--- Input for this task Enclosed Below ---

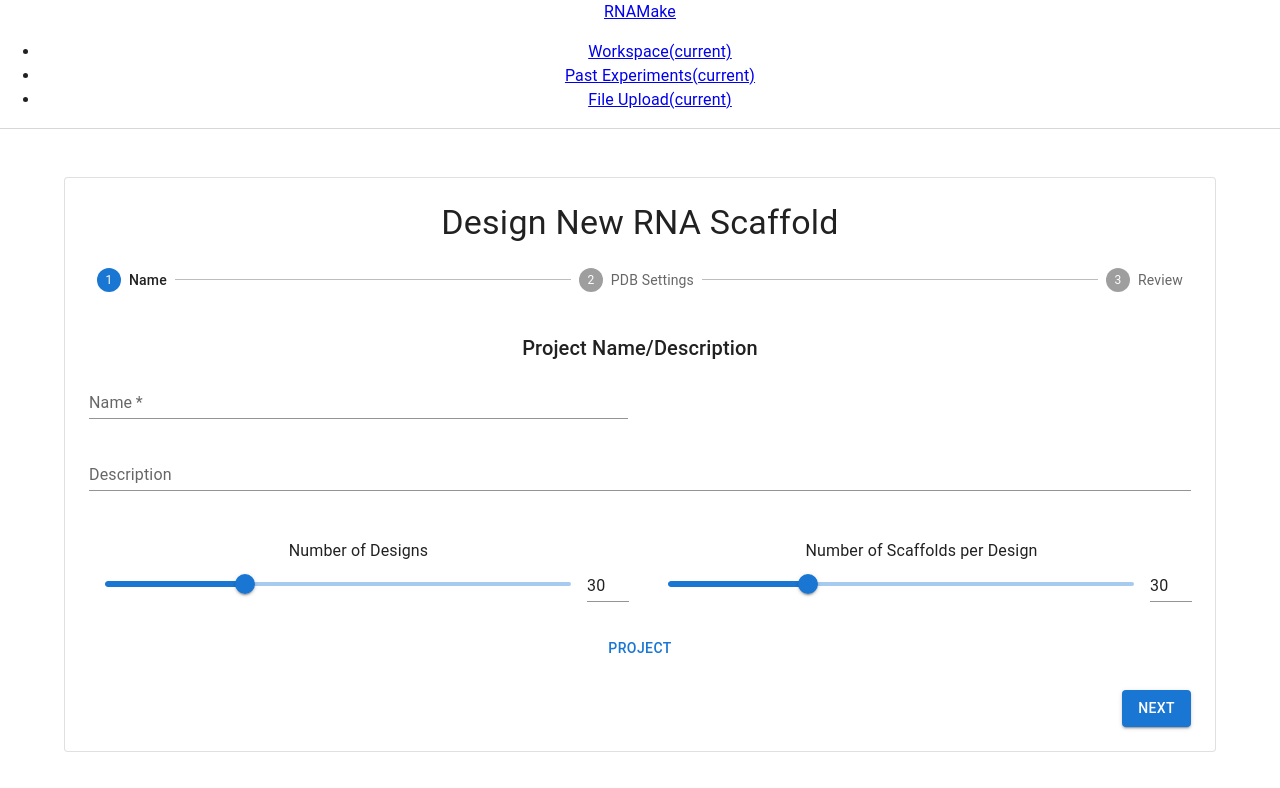
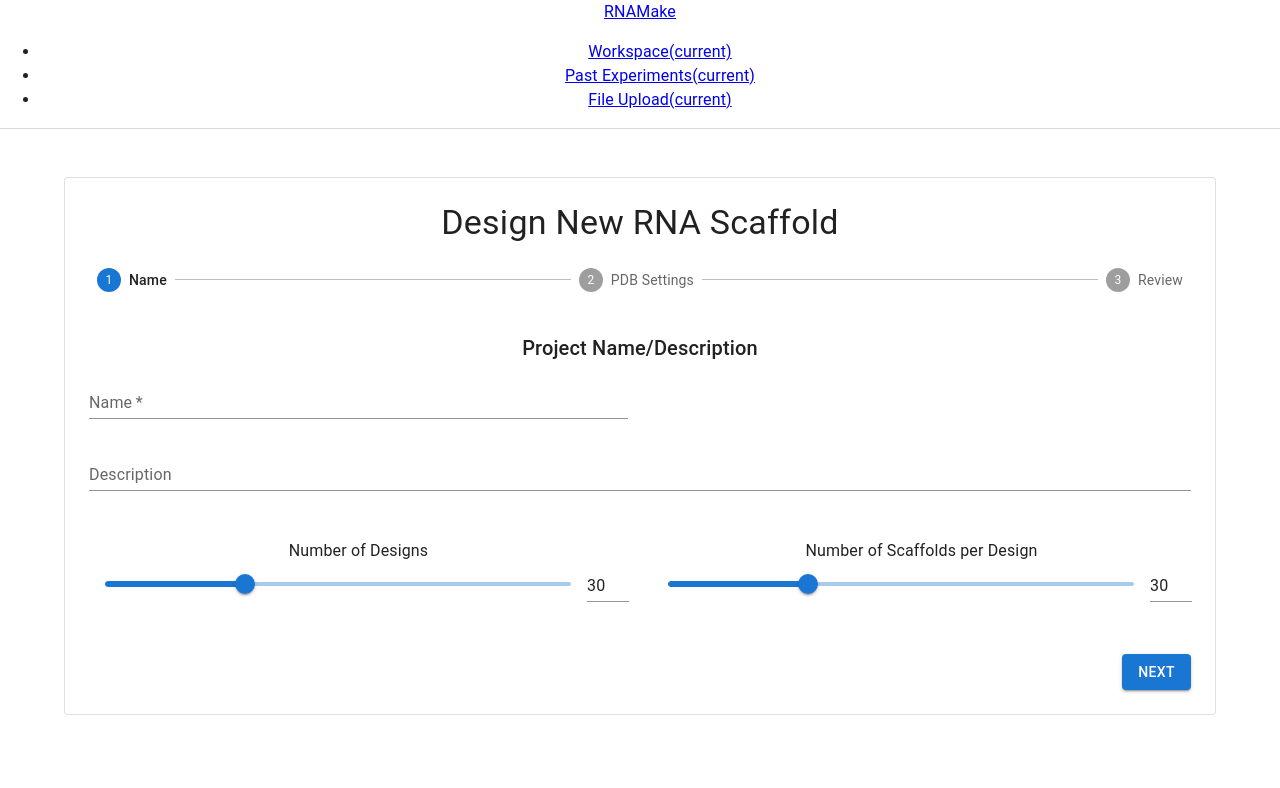
Before and after one commit to cseseniordesign/rna-nanostructures, a React app in the folder hcc_rnamake_portal/frontend/: page /new-experiment in a window 1280 px wide. Shown: the top 788 px of the page. Built offline with nearby package versions, Linux system fonts and the light colour scheme; a web font is replaced by a local one.

Commit message:
Removed project drop-down menu from job submission process

```diff
--- a/hcc_rnamake_portal/frontend/src/pages/JobName.jsx
+++ b/hcc_rnamake_portal/frontend/src/pages/JobName.jsx
@@ -2,7 +2,6 @@ import * as React from 'react';
 import Grid from '@mui/material/Grid';
 import Typography from '@mui/material/Typography';
 import TextField from '@mui/material/TextField';
-import BasicMenu from '../components/BasicMenu';
 import InputSlider from '../components/InputSlider';
 
 export default function JobName() {
@@ -48,7 +47,6 @@ export default function JobName() {
           <InputSlider />
         </Grid>
         <Grid item xs={12 }>
-        <BasicMenu />
         </Grid>
       </Grid>
     </React.Fragment>
```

--- End of Enclosed Input for this task ---

The entries above should be given again exactly, minus any pictures.

Before and after one commit to cseseniordesign/rna-nanostructures, a React app in the folder hcc_rnamake_portal/frontend/: page /new-experiment in a window 1280 px wide. Shown: the top 788 px of the page. Built offline with nearby package versions, Linux system fonts and the light colour scheme; a web font is replaced by a local one.

Commit message:
Removed project drop-down menu from job submission process

```diff
--- a/hcc_rnamake_portal/frontend/src/pages/JobName.jsx
+++ b/hcc_rnamake_portal/frontend/src/pages/JobName.jsx
@@ -2,7 +2,6 @@ import * as React from 'react';
 import Grid from '@mui/material/Grid';
 import Typography from '@mui/material/Typography';
 import TextField from '@mui/material/TextField';
-import BasicMenu from '../components/BasicMenu';
 import InputSlider from '../components/InputSlider';
 
 export default function JobName() {
@@ -48,7 +47,6 @@ export default function JobName() {
           <InputSlider />
         </Grid>
         <Grid item xs={12 }>
-        <BasicMenu />
         </Grid>
       </Grid>
     </React.Fragment>
```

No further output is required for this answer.